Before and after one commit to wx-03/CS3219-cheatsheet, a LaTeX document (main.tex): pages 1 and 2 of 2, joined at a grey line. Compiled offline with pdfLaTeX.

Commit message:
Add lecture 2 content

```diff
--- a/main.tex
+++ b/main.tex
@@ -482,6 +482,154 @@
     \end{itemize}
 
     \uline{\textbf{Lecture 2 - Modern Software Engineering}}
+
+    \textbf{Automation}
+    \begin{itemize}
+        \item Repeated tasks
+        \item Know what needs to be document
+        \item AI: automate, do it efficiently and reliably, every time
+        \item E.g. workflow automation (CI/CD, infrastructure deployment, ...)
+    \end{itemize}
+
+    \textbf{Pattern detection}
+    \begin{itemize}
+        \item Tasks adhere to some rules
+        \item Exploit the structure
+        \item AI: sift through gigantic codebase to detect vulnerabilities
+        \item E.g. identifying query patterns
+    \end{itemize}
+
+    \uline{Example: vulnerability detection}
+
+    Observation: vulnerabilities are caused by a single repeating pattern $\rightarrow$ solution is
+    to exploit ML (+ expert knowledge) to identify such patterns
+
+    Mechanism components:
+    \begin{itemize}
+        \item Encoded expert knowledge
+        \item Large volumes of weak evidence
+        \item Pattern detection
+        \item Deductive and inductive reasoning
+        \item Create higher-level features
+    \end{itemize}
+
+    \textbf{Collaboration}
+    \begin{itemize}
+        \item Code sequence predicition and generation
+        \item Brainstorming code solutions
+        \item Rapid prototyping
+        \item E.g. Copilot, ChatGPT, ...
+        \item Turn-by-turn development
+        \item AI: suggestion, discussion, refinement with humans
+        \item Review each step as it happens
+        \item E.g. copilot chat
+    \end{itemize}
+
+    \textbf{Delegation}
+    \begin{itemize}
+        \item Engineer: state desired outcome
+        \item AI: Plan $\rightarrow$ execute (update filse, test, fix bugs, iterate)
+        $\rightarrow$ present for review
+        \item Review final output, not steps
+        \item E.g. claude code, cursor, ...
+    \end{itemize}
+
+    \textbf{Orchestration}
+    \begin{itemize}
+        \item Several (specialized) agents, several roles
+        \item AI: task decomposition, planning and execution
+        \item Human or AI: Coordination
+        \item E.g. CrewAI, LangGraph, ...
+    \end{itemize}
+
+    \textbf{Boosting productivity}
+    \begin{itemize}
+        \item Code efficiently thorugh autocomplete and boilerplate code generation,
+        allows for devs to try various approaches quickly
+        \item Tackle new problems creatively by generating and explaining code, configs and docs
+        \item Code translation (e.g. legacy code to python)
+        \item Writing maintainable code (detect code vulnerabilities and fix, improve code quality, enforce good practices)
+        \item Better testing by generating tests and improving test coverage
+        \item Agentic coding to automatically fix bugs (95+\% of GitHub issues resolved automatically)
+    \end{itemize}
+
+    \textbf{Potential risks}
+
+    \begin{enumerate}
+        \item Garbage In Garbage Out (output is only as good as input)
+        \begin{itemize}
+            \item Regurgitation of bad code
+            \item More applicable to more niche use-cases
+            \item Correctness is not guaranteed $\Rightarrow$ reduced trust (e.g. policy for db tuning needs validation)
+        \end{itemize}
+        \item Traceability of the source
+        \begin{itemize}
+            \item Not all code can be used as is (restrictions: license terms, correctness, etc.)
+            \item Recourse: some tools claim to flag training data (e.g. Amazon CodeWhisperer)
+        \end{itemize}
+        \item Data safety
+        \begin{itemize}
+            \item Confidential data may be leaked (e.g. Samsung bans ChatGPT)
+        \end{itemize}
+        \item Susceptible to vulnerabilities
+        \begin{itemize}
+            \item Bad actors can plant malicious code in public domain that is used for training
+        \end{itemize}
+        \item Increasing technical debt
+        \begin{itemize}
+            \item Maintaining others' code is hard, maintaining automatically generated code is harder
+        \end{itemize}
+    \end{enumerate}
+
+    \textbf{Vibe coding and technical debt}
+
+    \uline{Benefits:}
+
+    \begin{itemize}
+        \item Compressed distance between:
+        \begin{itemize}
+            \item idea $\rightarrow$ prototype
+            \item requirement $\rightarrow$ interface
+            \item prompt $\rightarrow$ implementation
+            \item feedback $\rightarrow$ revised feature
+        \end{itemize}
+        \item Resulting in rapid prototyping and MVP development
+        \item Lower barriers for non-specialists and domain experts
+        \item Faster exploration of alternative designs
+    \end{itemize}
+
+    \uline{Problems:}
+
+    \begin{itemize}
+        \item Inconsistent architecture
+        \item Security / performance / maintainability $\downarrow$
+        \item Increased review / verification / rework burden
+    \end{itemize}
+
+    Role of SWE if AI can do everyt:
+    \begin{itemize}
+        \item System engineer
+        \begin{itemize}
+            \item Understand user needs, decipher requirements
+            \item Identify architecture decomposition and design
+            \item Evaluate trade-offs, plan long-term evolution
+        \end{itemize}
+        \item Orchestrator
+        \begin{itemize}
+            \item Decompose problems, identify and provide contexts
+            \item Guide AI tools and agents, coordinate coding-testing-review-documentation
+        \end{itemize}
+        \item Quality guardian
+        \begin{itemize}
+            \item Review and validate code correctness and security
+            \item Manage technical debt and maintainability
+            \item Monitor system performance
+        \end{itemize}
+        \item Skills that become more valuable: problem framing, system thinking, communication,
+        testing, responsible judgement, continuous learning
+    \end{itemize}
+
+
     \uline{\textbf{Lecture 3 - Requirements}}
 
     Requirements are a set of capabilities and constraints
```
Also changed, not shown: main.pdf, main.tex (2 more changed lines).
________
WHAT TO WORK ON - Repeat the data exactly. Omit nothing.

EXPECTED OUTPUT -
Before and after one commit to wx-03/CS3219-cheatsheet, a LaTeX document (main.tex): pages 1 and 2 of 2, joined at a grey line. Compiled offline with pdfLaTeX.

Commit message:
Add lecture 2 content

```diff
--- a/main.tex
+++ b/main.tex
@@ -482,6 +482,154 @@
     \end{itemize}
 
     \uline{\textbf{Lecture 2 - Modern Software Engineering}}
+
+    \textbf{Automation}
+    \begin{itemize}
+        \item Repeated tasks
+        \item Know what needs to be document
+        \item AI: automate, do it efficiently and reliably, every time
+        \item E.g. workflow automation (CI/CD, infrastructure deployment, ...)
+    \end{itemize}
+
+    \textbf{Pattern detection}
+    \begin{itemize}
+        \item Tasks adhere to some rules
+        \item Exploit the structure
+        \item AI: sift through gigantic codebase to detect vulnerabilities
+        \item E.g. identifying query patterns
+    \end{itemize}
+
+    \uline{Example: vulnerability detection}
+
+    Observation: vulnerabilities are caused by a single repeating pattern $\rightarrow$ solution is
+    to exploit ML (+ expert knowledge) to identify such patterns
+
+    Mechanism components:
+    \begin{itemize}
+        \item Encoded expert knowledge
+        \item Large volumes of weak evidence
+        \item Pattern detection
+        \item Deductive and inductive reasoning
+        \item Create higher-level features
+    \end{itemize}
+
+    \textbf{Collaboration}
+    \begin{itemize}
+        \item Code sequence predicition and generation
+        \item Brainstorming code solutions
+        \item Rapid prototyping
+        \item E.g. Copilot, ChatGPT, ...
+        \item Turn-by-turn development
+        \item AI: suggestion, discussion, refinement with humans
+        \item Review each step as it happens
+        \item E.g. copilot chat
+    \end{itemize}
+
+    \textbf{Delegation}
+    \begin{itemize}
+        \item Engineer: state desired outcome
+        \item AI: Plan $\rightarrow$ execute (update filse, test, fix bugs, iterate)
+        $\rightarrow$ present for review
+        \item Review final output, not steps
+        \item E.g. claude code, cursor, ...
+    \end{itemize}
+
+    \textbf{Orchestration}
+    \begin{itemize}
+        \item Several (specialized) agents, several roles
+        \item AI: task decomposition, planning and execution
+        \item Human or AI: Coordination
+        \item E.g. CrewAI, LangGraph, ...
+    \end{itemize}
+
+    \textbf{Boosting productivity}
+    \begin{itemize}
+        \item Code efficiently thorugh autocomplete and boilerplate code generation,
+        allows for devs to try various approaches quickly
+        \item Tackle new problems creatively by generating and explaining code, configs and docs
+        \item Code translation (e.g. legacy code to python)
+        \item Writing maintainable code (detect code vulnerabilities and fix, improve code quality, enforce good practices)
+        \item Better testing by generating tests and improving test coverage
+        \item Agentic coding to automatically fix bugs (95+\% of GitHub issues resolved automatically)
+    \end{itemize}
+
+    \textbf{Potential risks}
+
+    \begin{enumerate}
+        \item Garbage In Garbage Out (output is only as good as input)
+        \begin{itemize}
+            \item Regurgitation of bad code
+            \item More applicable to more niche use-cases
+            \item Correctness is not guaranteed $\Rightarrow$ reduced trust (e.g. policy for db tuning needs validation)
+        \end{itemize}
+        \item Traceability of the source
+        \begin{itemize}
+            \item Not all code can be used as is (restrictions: license terms, correctness, etc.)
+            \item Recourse: some tools claim to flag training data (e.g. Amazon CodeWhisperer)
+        \end{itemize}
+        \item Data safety
+        \begin{itemize}
+            \item Confidential data may be leaked (e.g. Samsung bans ChatGPT)
+        \end{itemize}
+        \item Susceptible to vulnerabilities
+        \begin{itemize}
+            \item Bad actors can plant malicious code in public domain that is used for training
+        \end{itemize}
+        \item Increasing technical debt
+        \begin{itemize}
+            \item Maintaining others' code is hard, maintaining automatically generated code is harder
+        \end{itemize}
+    \end{enumerate}
+
+    \textbf{Vibe coding and technical debt}
+
+    \uline{Benefits:}
+
+    \begin{itemize}
+        \item Compressed distance between:
+        \begin{itemize}
+            \item idea $\rightarrow$ prototype
+            \item requirement $\rightarrow$ interface
+            \item prompt $\rightarrow$ implementation
+            \item feedback $\rightarrow$ revised feature
+        \end{itemize}
+        \item Resulting in rapid prototyping and MVP development
+        \item Lower barriers for non-specialists and domain experts
+        \item Faster exploration of alternative designs
+    \end{itemize}
+
+    \uline{Problems:}
+
+    \begin{itemize}
+        \item Inconsistent architecture
+        \item Security / performance / maintainability $\downarrow$
+        \item Increased review / verification / rework burden
+    \end{itemize}
+
+    Role of SWE if AI can do everyt:
+    \begin{itemize}
+        \item System engineer
+        \begin{itemize}
+            \item Understand user needs, decipher requirements
+            \item Identify architecture decomposition and design
+            \item Evaluate trade-offs, plan long-term evolution
+        \end{itemize}
+        \item Orchestrator
+        \begin{itemize}
+            \item Decompose problems, identify and provide contexts
+            \item Guide AI tools and agents, coordinate coding-testing-review-documentation
+        \end{itemize}
+        \item Quality guardian
+        \begin{itemize}
+            \item Review and validate code correctness and security
+            \item Manage technical debt and maintainability
+            \item Monitor system performance
+        \end{itemize}
+        \item Skills that become more valuable: problem framing, system thinking, communication,
+        testing, responsible judgement, continuous learning
+    \end{itemize}
+
+
     \uline{\textbf{Lecture 3 - Requirements}}
 
     Requirements are a set of capabilities and constraints
```
Also changed, not shown: main.pdf, main.tex (2 more changed lines).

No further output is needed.